5) Communicate, communicate, communicate.

The most important weapon in your child safety arsenal is open communication with your child. Encourage frank and honest conversations with your children. Ask open-ended questions (questions that require more than a yes or no answer). Answer their questions as honestly as you can. Spend time together. Time with you is the best gift you can give your child and the best thing you can do to prevent child sexual abuse.

well-armored-childA former journalist, educator, and public relations professional, Joelle Casteix has taken her own experience as a victim of child sex crimes and devoted her career to exposing abuse, advocating on behalf of survivors, and spreading abuse prevention strategies for parents and communities.

She has presented to hundreds of audiences all over the world, including on the TEDx stage, on subjects such as abuse prevention, victim outreach, victims' rights in the civil justice system, and parenting safer children.
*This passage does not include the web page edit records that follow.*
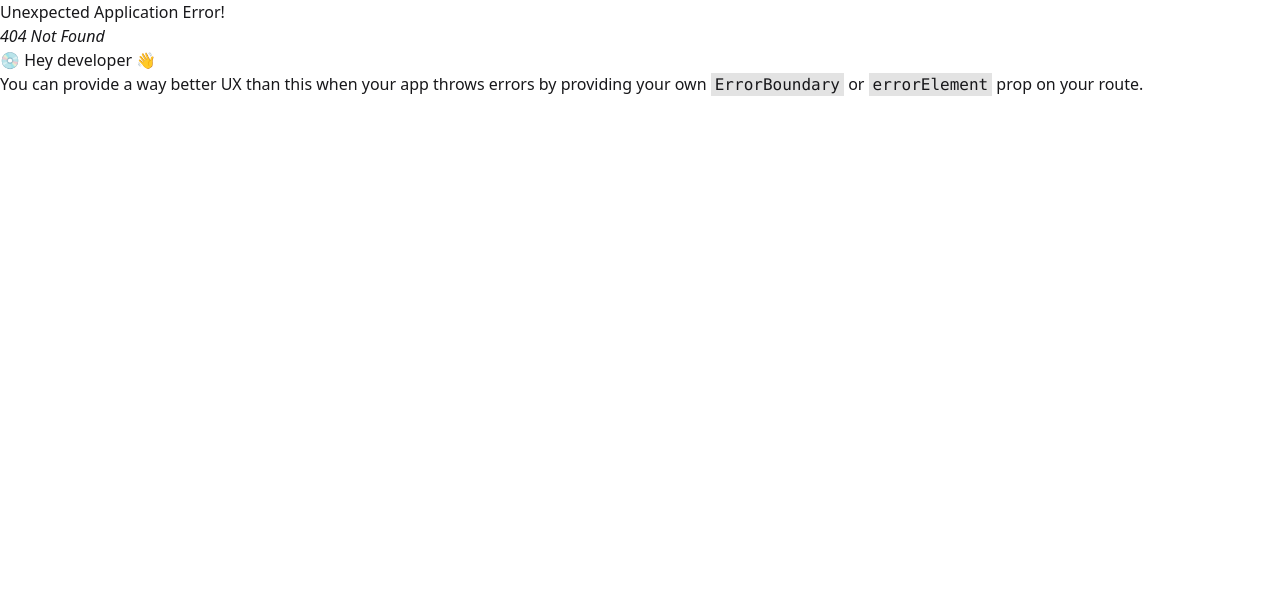
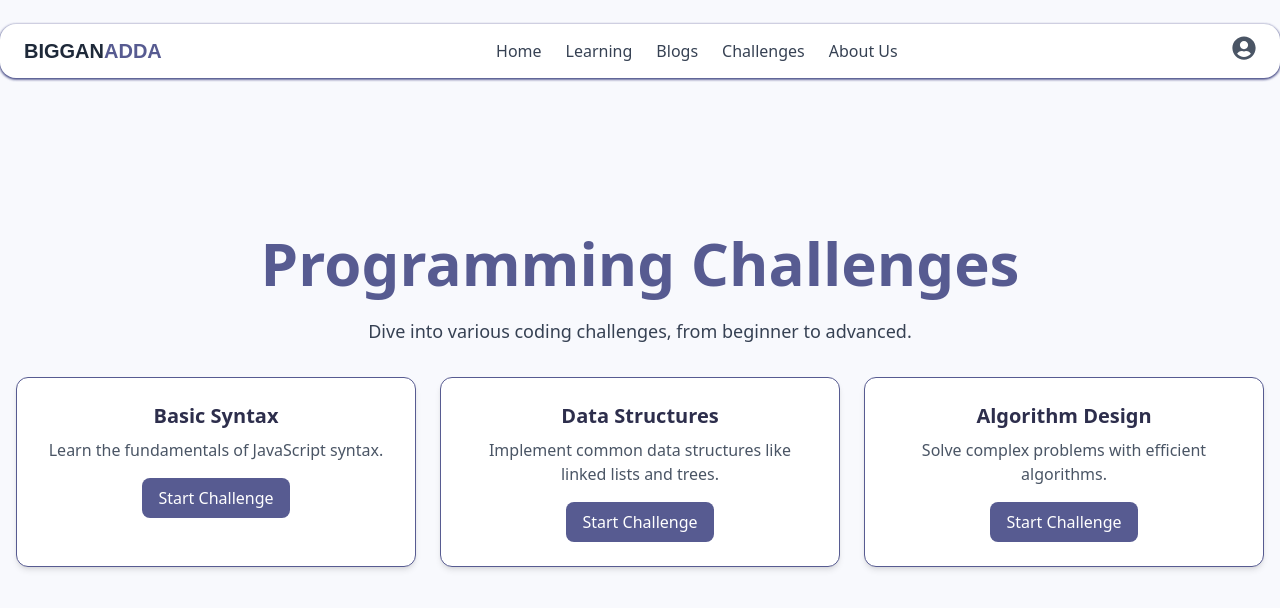
Before and after one commit to Md-Sifat-code/Science-Story, a React (Vite) app: page /home/challenge/programming in a window 1280 px wide. Before the commit this address had no page. Shown: the top 608 px of the page. Built offline with nearby package versions, Linux system fonts and the light colour scheme; a web font is replaced by a local one.

Commit message:
Adding sub page under programming

```diff
--- a/src/Pages/Challanges.jsx
+++ b/src/Pages/Challanges.jsx
@@ -9,7 +9,7 @@ function Challanges() {
     { id: 3, name: "Space Missions", icon: <GiRocket />, link: "/challenges/space" },
     { id: 4, name: "Brain Teasers", icon: <GiBrain />, link: "/challenges/brain" },
     { id: 5, name: "Chemistry Experiments", icon: <GiChemicalDrop />, link: "/challenges/chemistry" },
-    { id: 6, name: "Programming Exercises", icon: <GiProcessor />, link: "/challenges/programming" }
+    { id: 6, name: "Programming Exercises", icon: <GiProcessor />, link: "/home/challenge/programming" }
   ];
 
   return (
--- /dev/null
+++ b/src/Pages/ProgrammingChallengesPage.jsx
@@ -0,0 +1,57 @@
+// src/Pages/ProgrammingChallengesPage.jsx
+import React from 'react';
+import Navbar from '../components/Re_useComponents/Navbar'; // Adjust path if necessary
+
+const ProgrammingChallengesPage = () => {
+  return (
+    // Add flex, items-center, and justify-center to the outermost div
+    // This will vertically and horizontally center its content (the Navbar and the content div)
+    // However, if you want only the content *below* the Navbar to be centered,
+    // you would apply these to the container div *after* the Navbar.
+    // Let's assume you want the content below the Navbar to be centered.
+    <div className="min-h-screen bg-[#f8f9fd] flex flex-col"> {/* Use flex-col to stack Navbar and content */}
+      <Navbar /> {/* Navbar remains at the top */}
+
+      {/* This div will now take up the remaining space and center its content */}
+      <div className="flex-grow flex items-center justify-center py-12"> {/* Added flex-grow, flex, items-center, justify-center */}
+        <div className="container mx-auto px-4 text-center">
+          <h1 className="text-4xl md:text-6xl font-bold text-[#575B91] mb-6">
+            Programming Challenges
+          </h1>
+          <p className="text-lg text-gray-700 mb-8">
+            Dive into various coding challenges, from beginner to advanced.
+          </p>
+
+          {/* Example Challenge Cards - you can fetch these dynamically */}
+          <div className="grid grid-cols-1 md:grid-cols-2 lg:grid-cols-3 gap-6">
+            <div className="bg-white p-6 rounded-xl shadow-md border border-[#575B91]">
+              <h2 className="text-xl font-semibold text-[#2d2e4c] mb-2">Basic Syntax</h2>
+              <p className="text-gray-600 mb-4">Learn the fundamentals of JavaScript syntax.</p>
+              <button className="bg-[#575B91] text-white px-4 py-2 rounded-lg hover:bg-[#454A7A] transition">
+                Start Challenge
+              </button>
+            </div>
+
+            <div className="bg-white p-6 rounded-xl shadow-md border border-[#575B91]">
+              <h2 className="text-xl font-semibold text-[#2d2e4c] mb-2">Data Structures</h2>
+              <p className="text-gray-600 mb-4">Implement common data structures like linked lists and trees.</p>
+              <button className="bg-[#575B91] text-white px-4 py-2 rounded-lg hover:bg-[#454A7A] transition">
+                Start Challenge
+              </button>
+            </div>
+
+            <div className="bg-white p-6 rounded-xl shadow-md border border-[#575B91]">
+              <h2 className="text-xl font-semibold text-[#2d2e4c] mb-2">Algorithm Design</h2>
+              <p className="text-gray-600 mb-4">Solve complex problems with efficient algorithms.</p>
+              <button className="bg-[#575B91] text-white px-4 py-2 rounded-lg hover:bg-[#454A7A] transition">
+                Start Challenge
+              </button>
+            </div>
+          </div>
+        </div>
+      </div>
+    </div>
+  );
+};
+
+export default ProgrammingChallengesPage;
--- a/src/main.jsx
+++ b/src/main.jsx
@@ -19,6 +19,7 @@ import Blogs from "./Pages/Blogs";
 import AboutUs from "./Pages/AboutUs";
 import Challanges from "./Pages/Challanges";
 import { UserProvider } from "./context/UserContext";
+import ProgrammingChallengesPage from "./Pages/ProgrammingChallengesPage";
 
 const router = createBrowserRouter([
   {
@@ -45,6 +46,10 @@ const router = createBrowserRouter([
         path: "/home/challange",
         element: <Challanges />,
       },
+      { // NEW: Route for the specific programming challenges page
+        path: "/home/challenge/programming", // Adjusted path to be nested under /home/challange
+        element: <ProgrammingChallengesPage />,
+      }
     ],
   },
   {
```
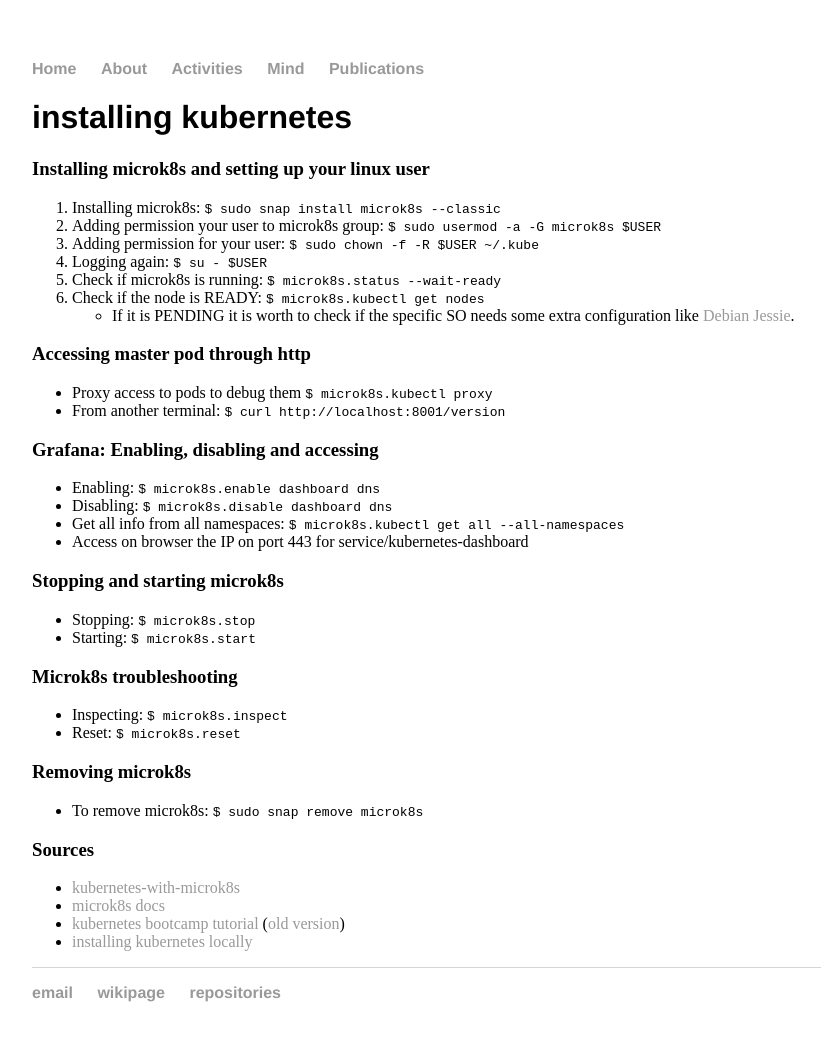
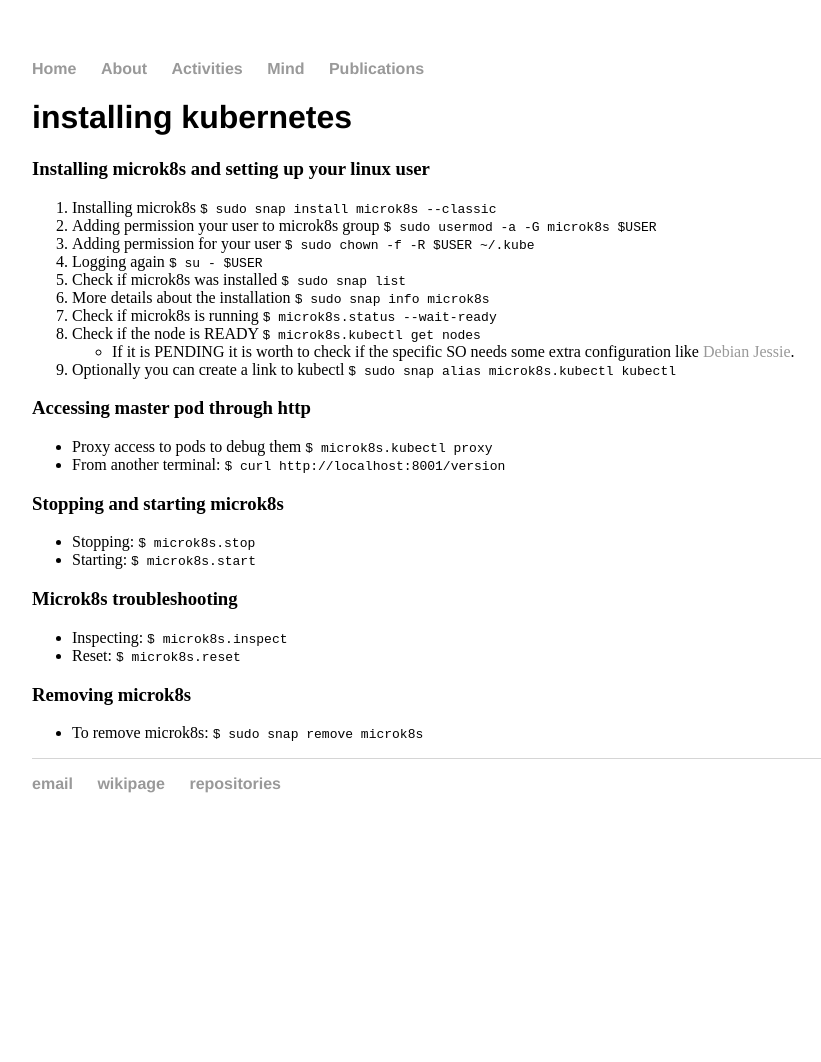
Before and after one commit to cleberjamaral/cleberjamaral.github.io, a Jekyll site: the page built from knowledge/it/containers/installing-kubernetes.md, in a window 1280 px wide. Shown: the whole page, without its empty margins (160-981 px from the left). Built offline with Jekyll 4.4.1, drawn with Linux system fonts in a browser that asks for light colours; our own code applies the rules of GitHub Pages for plain Markdown files; after the commit the page ends 900 px from its top, so only the background shows below that.

Commit message:
GitBook: [master] 6 pages modified

```diff
--- a/knowledge/it/containers/installing-kubernetes.md
+++ b/knowledge/it/containers/installing-kubernetes.md
@@ -6,25 +6,21 @@
 
 ### Installing microk8s and setting up your linux user
 
-1. Installing microk8s: `$ sudo snap install microk8s --classic`
-2. Adding permission your user to microk8s group: `$ sudo usermod -a -G microk8s $USER`
-3. Adding permission for your user: `$ sudo chown -f -R $USER ~/.kube`
-4. Logging again: `$ su - $USER`
-5. Check if microk8s is running: `$ microk8s.status --wait-ready`
-6. Check if the node is READY: `$ microk8s.kubectl get nodes`
+1. Installing microk8s `$ sudo snap install microk8s --classic`
+2. Adding permission your user to microk8s group `$ sudo usermod -a -G microk8s $USER`
+3. Adding permission for your user `$ sudo chown -f -R $USER ~/.kube`
+4. Logging again `$ su - $USER`
+5. Check if microk8s was installed `$ sudo snap list`
+6. More details about the installation `$ sudo snap info microk8s`
+7. Check if microk8s is running `$ microk8s.status --wait-ready`
+8. Check if the node is READY `$ microk8s.kubectl get nodes`
    * If it is PENDING it is worth to check if the specific SO needs some extra configuration like [Debian Jessie](https://github.com/kubernetes/kubernetes-anywhere/blob/fd0670ba051bf96be335a3291dab7039a32381d7/FIXES.md#debian-8-and-cgroups).
+9. Optionally you can create a link to kubectl `$ sudo snap alias microk8s.kubectl kubectl`
 
 ### Accessing master pod through http
 
 * Proxy access to pods to debug them `$ microk8s.kubectl proxy`
 * From another terminal: `$ curl http://localhost:8001/version`
-
-### Grafana: Enabling, disabling and accessing
-
-* Enabling: `$ microk8s.enable dashboard dns`
-* Disabling: `$ microk8s.disable dashboard dns`
-* Get all info from all namespaces: `$ microk8s.kubectl get all --all-namespaces`
-* Access on browser the IP on port 443 for service/kubernetes-dashboard
 
 ### Stopping and starting microk8s
 
@@ -39,10 +35,3 @@
 ### Removing microk8s
 
 * To remove microk8s: `$ sudo snap remove microk8s`
-
-### Sources
-
-* [kubernetes-with-microk8s](https://ubuntu.com/tutorials/install-a-local-kubernetes-with-microk8s#4-accessing-the-kubernetes-and-grafana-dashboards)
-* [microk8s docs](https://microk8s.io/docs/)
-* [kubernetes bootcamp tutorial](https://kubernetes.io/docs/tutorials/kubernetes-basics/) \([old version](https://kubernetesbootcamp.github.io/kubernetes-bootcamp/)\)
-* [installing kubernetes locally](https://kubernetes.io/blog/2019/11/26/running-kubernetes-locally-on-linux-with-microk8s/)
```
Also changed, not shown: SUMMARY.md (+2 -0 lines), knowledge/it/containers/README.md (+7 -0 lines), knowledge/it/containers/deploying-bootcamp.md (+0 -6 lines), knowledge/it/containers/deploying-nginx.md (added, +12 -0 lines), knowledge/it/containers/grafana.md (added, +8 -0 lines).
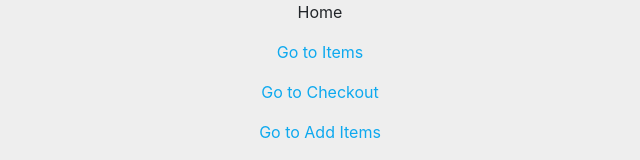
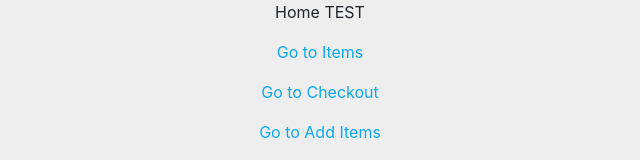
Before and after one commit to ZainabShakeel/RandoStore, a React (Create React App) app: page / in a window 1280 px wide. Shown: the top 160 px of the page, without its empty margins (320-960 px from the left). Built offline with nearby package versions, Linux system fonts and the light colour scheme.

Commit message:
project creation,installing dependencies, pages navigation setup

```diff
--- a/src/screens/Home.js
+++ b/src/screens/Home.js
@@ -3,7 +3,7 @@ import { Link, useNavigate } from "react-router-dom";
 export default function Home() {
   return (
     <div className="App">
-      <p>Home</p>
+      <p>Home TEST</p>
       <Link to={"/items"}>
         <p>Go to Items</p>
       </Link>
```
She is a regular speaker for the National Center for Victims of Crime, the Institute on Violence, Abuse and Trauma and The Survivors Network of those Abused by Priests.

Casteix's blog, The Worthy Adversary, is one of the leading sources for information and commentary on child sexual abuse prevention and exposure. She graduated from the University of California, Santa Barbara, and completed graduate work in education at the University of Colorado, Denver. Her book The Well-Armored Child: A Parents Guide to Preventing Sexual Abuse is available on as well as at other fine booksellers. To learn more visit:, or visit her site.

Image: Barney Moss